What presumptions have you made?  How have they impacted your view of your neighbors and your involvement in your community?

To learn more check out the CFA store.

In the News: Asset Based Community Development

The Muskegon Chronicle highlighted CFA member Kimi Zimmerman (Community enCompass) in a February 8th on-line article.  Writer Dave Alexander describes the neighborhood transformation taking place in the McLaughlin neighborhood of Muskegon, MI, and focuses on the principles of Asset Based Community Development as the catalyst for change.  He quotes member Kimi Zimmerman, “This neighborhood has grasped the concepts and put them to work here in Muskegon.”  She continues, “We are seeing a beautiful transformation taking place.” Click here to read the full article.

Community Impact

Al Santino-Northeast Community Transformation

CFA’s network has impacted over 450 neighborhoods across the United States.  One example is Common Grace Community Connection in the rural town of Athens, Maine.  CFA member, Al Santino, came alongside Tim Curtis as he worked to form this community action group.   The group has grown in size and impact as they go about the work of community development.  Some highlights over the past year have included increased participation in Common Grace, continued initiatives such as a local garden pathway project, and new working relationships being formed among four area churches.  Training and exploration of asset based community development principles have led to more involvment and a neighbor led initiative called, “The Bridge.”  This outreach benefits residents of a local women’s shelter who have the opportunity to learn skills such as gardening and canning while being encouraged spiritually.  Excitement continues to grow as neighbors seek to impact their community in positive ways.

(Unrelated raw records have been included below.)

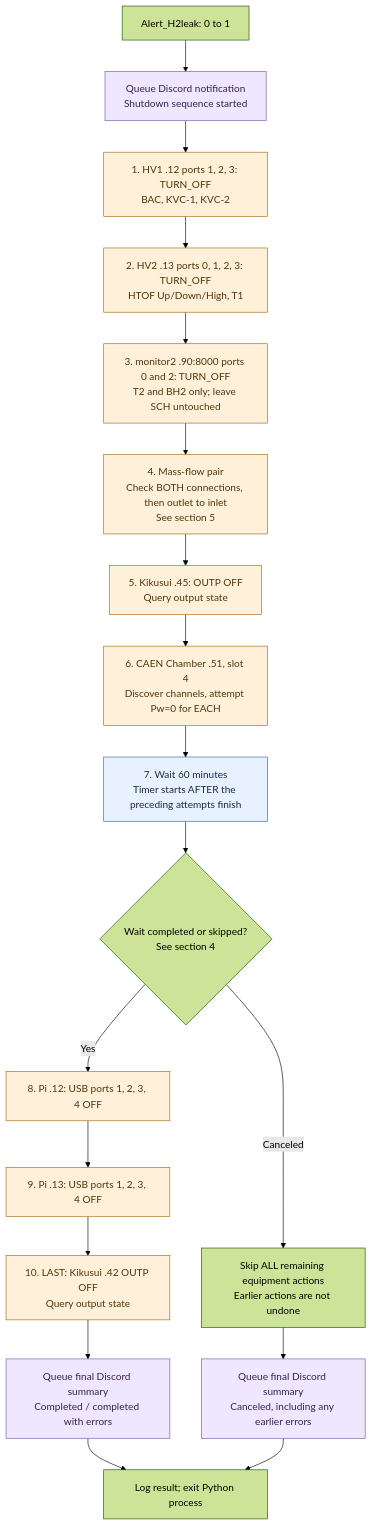
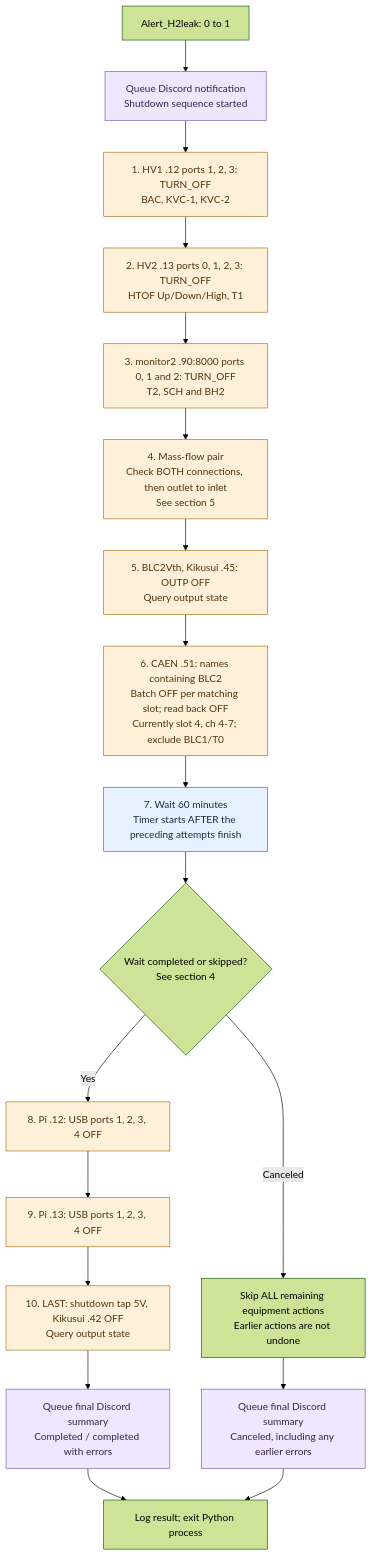
One commit to hyptpc/lh2_leak_monitor changed the third of 5 diagrams in operation-guide/README.md. Above: the diagram before and after it, drawn with Mermaid (forest theme). The commit also changed other lines of this file and 12 other files, not shown here.

First line of the commit message:
Include SCH and switch off CAEN channels selected by BLC2 names

```diff
--- a/operation-guide/README.md
+++ b/operation-guide/README.md
@@ -125,26 +124,26 @@
 ~~~mermaid
 flowchart TD
     A["Alert_H2leak: 0 to 1"] --> N1["Queue Discord notification<br/>Shutdown sequence started"]
     N1 --> H12["1. HV1 .12 ports 1, 2, 3: TURN_OFF<br/>BAC, KVC-1, KVC-2"]
     H12 --> H13["2. HV2 .13 ports 0, 1, 2, 3: TURN_OFF<br/>HTOF Up/Down/High, T1"]
-    H13 --> H90["3. monitor2 .90:8000 ports 0 and 2: TURN_OFF<br/>T2 and BH2 only; leave SCH untouched"]
+    H13 --> H90["3. monitor2 .90:8000 ports 0, 1 and 2: TURN_OFF<br/>T2, SCH and BH2"]
     H90 --> MF["4. Mass-flow pair<br/>Check BOTH connections, then outlet to inlet<br/>See section 5"]
-    MF --> K45["5. Kikusui .45: OUTP OFF<br/>Query output state"]
-    K45 --> CA["6. CAEN Chamber .51, slot 4<br/>Discover channels, attempt Pw=0 for EACH"]
+    MF --> K45["5. BLC2Vth, Kikusui .45: OUTP OFF<br/>Query output state"]
+    K45 --> CA["6. CAEN .51: names containing BLC2<br/>Batch OFF per matching slot; read back OFF<br/>Currently slot 4, ch 4-7; exclude BLC1/T0"]
     CA --> WAIT["7. Wait 60 minutes<br/>Timer starts AFTER the preceding attempts finish"]
     WAIT --> CONT{"Wait completed or skipped?<br/>See section 4"}
     CONT -->|Canceled| CANCEL["Skip ALL remaining equipment actions<br/>Earlier actions are not undone"]
     CONT -->|Yes| U12["8. Pi .12: USB ports 1, 2, 3, 4 OFF"]
     U12 --> U13["9. Pi .13: USB ports 1, 2, 3, 4 OFF"]
-    U13 --> K42["10. LAST: Kikusui .42 OUTP OFF<br/>Query output state"]
+    U13 --> K42["10. LAST: shutdown tap 5V, Kikusui .42 OFF<br/>Query output state"]
     K42 --> SUM["Queue final Discord summary<br/>Completed / completed with errors"]
     CANCEL --> CS["Queue final Discord summary<br/>Canceled, including any earlier errors"]
     SUM --> EXIT["Log result; exit Python process"]
     CS --> EXIT
     classDef action fill:#fff0d9,stroke:#a66a17,color:#51350c;
     classDef wait fill:#e8f1ff,stroke:#3568a8,color:#182c44;
     classDef notify fill:#eee7ff,stroke:#7656a5,color:#35234f;
     class H12,H13,H90,MF,K45,CA,U12,U13,K42 action;
     class WAIT wait;
     class N1,SUM,CS notify;
 ~~~
```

To learn more about the work of CFA members click here.


Asset Based Community Development: A Personal Transformation

Jim Moynihan-One Church

I have been mindful of the church being a potential community change agent for the Kingdom of God all of my ministry life.  However, I have not had the skills or the language to bring about a transformational ministry in a meaningful or sustained manner in area neighborhoods.  Learning about and being trained in ABCD principles through the Communities First Association for the past two years has given me hope and equipped me to engage area neighborhoods differently.  But, I have remained frustrated by the lack of engagement on the part of the body of Christ in these communities.

Through a recent CFA recommendation I read, When Helping Hurts, and Toxic Charity.   These books, and the detailed application of the principles they provide, have given me the tools I needed to think through the application of ABCD principles in my context.  I have been able to evaluate my approaches to date and to jettison those strategies that have been ineffective or inappropriate to the specific community development efforts I have been making. This has transformed my thinking and my approach to reaching neighborhoods and area churches and Christians for the purpose of community development.  In particular, I am recognizing my own resistance to applying ABCD principles even though I believe in them.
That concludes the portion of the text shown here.